First Same-Sex Couple Tie The Knot In Northern Ireland
History was made this week as the first ever same-sex marriage took place in Northern Ireland.
Robyn Peoples, 26, and Sharni Edwards, 27 were the first couple to tie the knot after the landmark ruling that took place last year was finally actioned, allowing partners of the same sex to wed.
Robyn, a care worker, and Sharni, a waitress, were married on Tuesday on their six year anniversary. The couple originally applied for a civil ceremony, but applied for a wedding when it became clear they could take place in Northern Ireland this week.
On 22nd October 2019, the Irish nation decriminalised same sex marriage and abortion, in a poignant ruling after decades of tireless campaigning from supporters.
The law officially changed on 13th January 2020, but couples had to register 28 days before their wedding, making Robyn and Sharni's the first in history.
Northern Ireland followed suit of the rest of the United Kingdom, with same sex marriage legalised in England, Scotland and Wales in 2014. Same-sex marriage in the Republic of Ireland has been legal since November 2015.
Robyn, who works in Belfast, said about the marriage: "Our love is personal, but the law which said we couldn't marry was political.
"We are delighted that with our wedding, we can now say that those days are over.
"While this campaign ends with Sharni and I saying 'I do', it started with people saying 'No' to inequality. By standing together, we've made history."
Sharni, from Brighton, added: "We feel humbled that our wedding is a landmark moment for equal rights in Northern Ireland.
"We didn't set out to make history - we just fell in love."
When asked why they thought it had taken so long for Northern Ireland to follow suit, Robyn said: "Our politicians.
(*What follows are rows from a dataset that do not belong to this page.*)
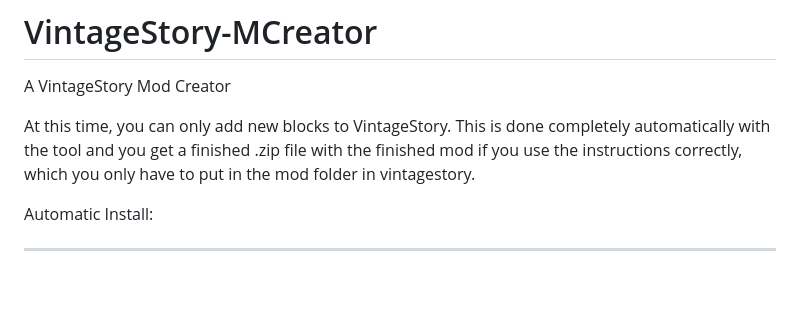
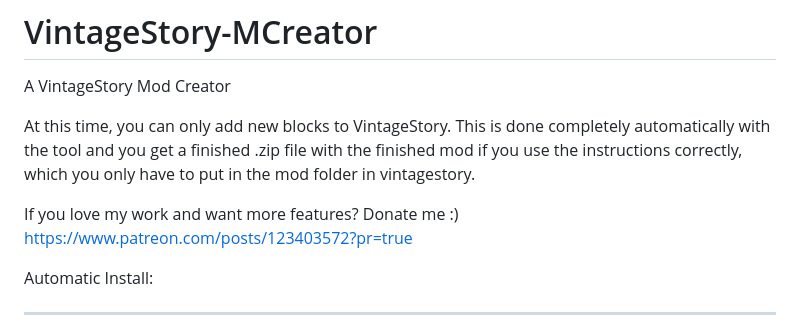
Before and after one commit to Minecraft425HD/VintageStory-MCreator, a Markdown page: README.md, the part around the change. Rendered like a GitHub page; blank space fills up the shorter version.

```diff
--- a/README.md
+++ b/README.md
@@ -5,6 +5,9 @@ At this time, you can only add new blocks to VintageStory.
 This is done completely automatically with the tool and you get a finished .zip file with the finished mod if you use the instructions correctly,
 which you only have to put in the mod folder in vintagestory.
 
+If you love my work and want more features?
+Donate me :)
+https://www.patreon.com/posts/123403572?pr=true
 
 Automatic Install:
 _______________________________________________________________________________________________
```
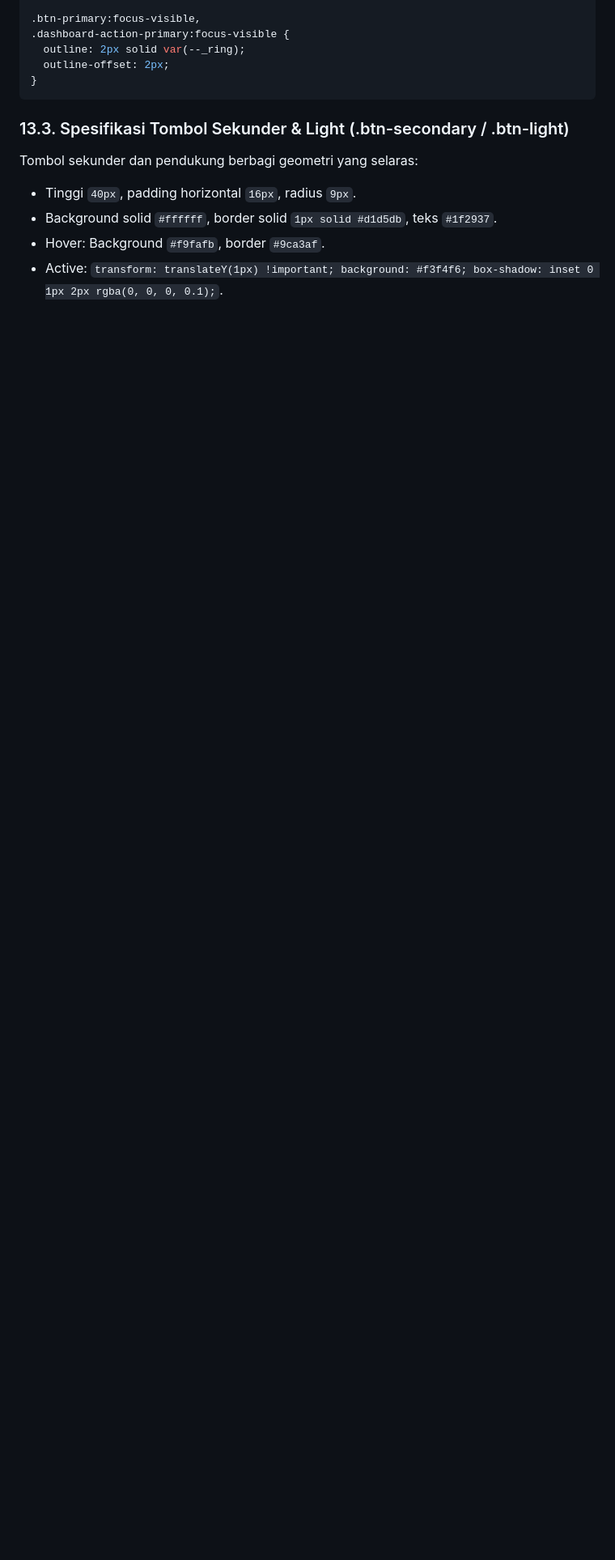
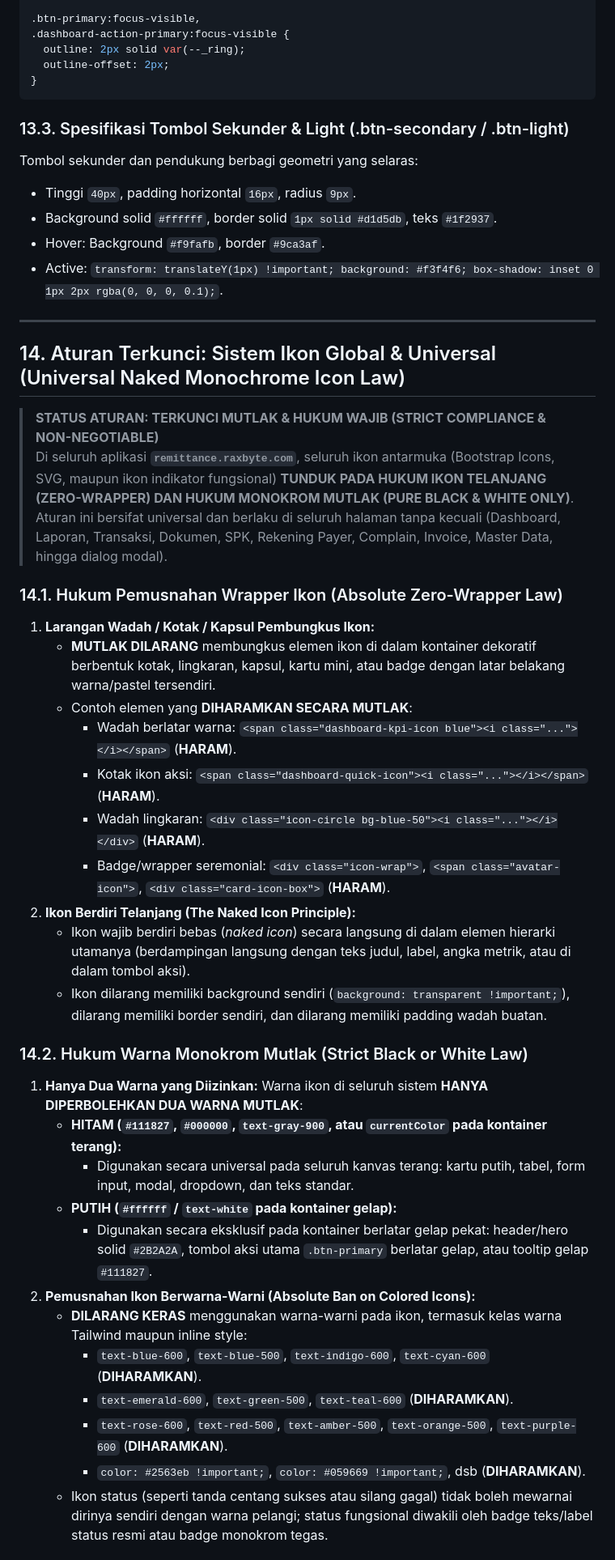
Before and after one commit to Natamaya-io/003_remittance-app, a Markdown page: GEMINI.md, the part around one of its changes. Shown at 81% size. GitHub-like rendering; blank space fills up the shorter version.

Commit message:
docs(rules): add locked rule for naked monochrome icons without wrappers

```diff
--- a/GEMINI.md
+++ b/GEMINI.md
@@ -785,3 +786,39 @@ Tombol sekunder dan pendukung berbagi geometri yang selaras:
 - Background solid `#ffffff`, border solid `1px solid #d1d5db`, teks `#1f2937`.
 - Hover: Background `#f9fafb`, border `#9ca3af`.
 - Active: `transform: translateY(1px) !important; background: #f3f4f6; box-shadow: inset 0 1px 2px rgba(0, 0, 0, 0.1);`.
+
+---
+
+## 14. Aturan Terkunci: Sistem Ikon Global & Universal (Universal Naked Monochrome Icon Law)
+
+> **STATUS ATURAN: TERKUNCI MUTLAK & HUKUM WAJIB (STRICT COMPLIANCE & NON-NEGOTIABLE)**
+> Di seluruh aplikasi **`remittance.raxbyte.com`**, seluruh ikon antarmuka (Bootstrap Icons, SVG, maupun ikon indikator fungsional) **TUNDUK PADA HUKUM IKON TELANJANG (ZERO-WRAPPER) DAN HUKUM MONOKROM MUTLAK (PURE BLACK & WHITE ONLY)**.
+> Aturan ini bersifat universal dan berlaku di seluruh halaman tanpa kecuali (Dashboard, Laporan, Transaksi, Dokumen, SPK, Rekening Payer, Complain, Invoice, Master Data, hingga dialog modal).
+
+### 14.1. Hukum Pemusnahan Wrapper Ikon (Absolute Zero-Wrapper Law)
+1. **Larangan Wadah / Kotak / Kapsul Pembungkus Ikon:**
+   - **MUTLAK DILARANG** membungkus elemen ikon di dalam kontainer dekoratif berbentuk kotak, lingkaran, kapsul, kartu mini, atau badge dengan latar belakang warna/pastel tersendiri.
+   - Contoh elemen yang **DIHARAMKAN SECARA MUTLAK**:
+     - Wadah berlatar warna: `<span class="dashboard-kpi-icon blue"><i class="..."></i></span>` (**HARAM**).
+     - Kotak ikon aksi: `<span class="dashboard-quick-icon"><i class="..."></i></span>` (**HARAM**).
+     - Wadah lingkaran: `<div class="icon-circle bg-blue-50"><i class="..."></i></div>` (**HARAM**).
+     - Badge/wrapper seremonial: `<div class="icon-wrap">`, `<span class="avatar-icon">`, `<div class="card-icon-box">` (**HARAM**).
+2. **Ikon Berdiri Telanjang (The Naked Icon Principle):**
+   - Ikon wajib berdiri bebas (*naked icon*) secara langsung di dalam elemen hierarki utamanya (berdampingan langsung dengan teks judul, label, angka metrik, atau di dalam tombol aksi).
+   - Ikon dilarang memiliki background sendiri (`background: transparent !important;`), dilarang memiliki border sendiri, dan dilarang memiliki padding wadah buatan.
+
+### 14.2. Hukum Warna Monokrom Mutlak (Strict Black or White Law)
+1. **Hanya Dua Warna yang Diizinkan:**
+   Warna ikon di seluruh sistem **HANYA DIPERBOLEHKAN DUA WARNA MUTLAK**:
+   - **HITAM (`#111827`, `#000000`, `text-gray-900`, atau `currentColor` pada kontainer terang):**
+     - Digunakan secara universal pada seluruh kanvas terang: kartu putih, tabel, form input, modal, dropdown, dan teks standar.
+   - **PUTIH (`#ffffff` / `text-white` pada kontainer gelap):**
+     - Digunakan secara eksklusif pada kontainer berlatar gelap pekat: header/hero solid `#2B2A2A`, tombol aksi utama `.btn-primary` berlatar gelap, atau tooltip gelap `#111827`.
+2. **Pemusnahan Ikon Berwarna-Warni (Absolute Ban on Colored Icons):**
+   - **DILARANG KERAS** menggunakan warna-warni pada ikon, termasuk kelas warna Tailwind maupun inline style:
+     - `text-blue-600`, `text-blue-500`, `text-indigo-600`, `text-cyan-600` (**DIHARAMKAN**).
+     - `text-emerald-600`, `text-green-500`, `text-teal-600` (**DIHARAMKAN**).
+     - `text-rose-600`, `text-red-500`, `text-amber-500`, `text-orange-500`, `text-purple-600` (**DIHARAMKAN**).
+     - `color: #2563eb !important;`, `color: #059669 !important;`, dsb (**DIHARAMKAN**).
+   - Ikon status (seperti tanda centang sukses atau silang gagal) tidak boleh mewarnai dirinya sendiri dengan warna pelangi; status fungsional diwakili oleh badge teks/label status resmi atau badge monokrom tegas.
+
```
Also changed, not shown: other parts of GEMINI.md (+40 -0 lines).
It's been a religious battle between them, and not really very human so they sort of battled between each other and it took Westminster to push it forward and here we are, it's happened."
Featured Image Credit: PA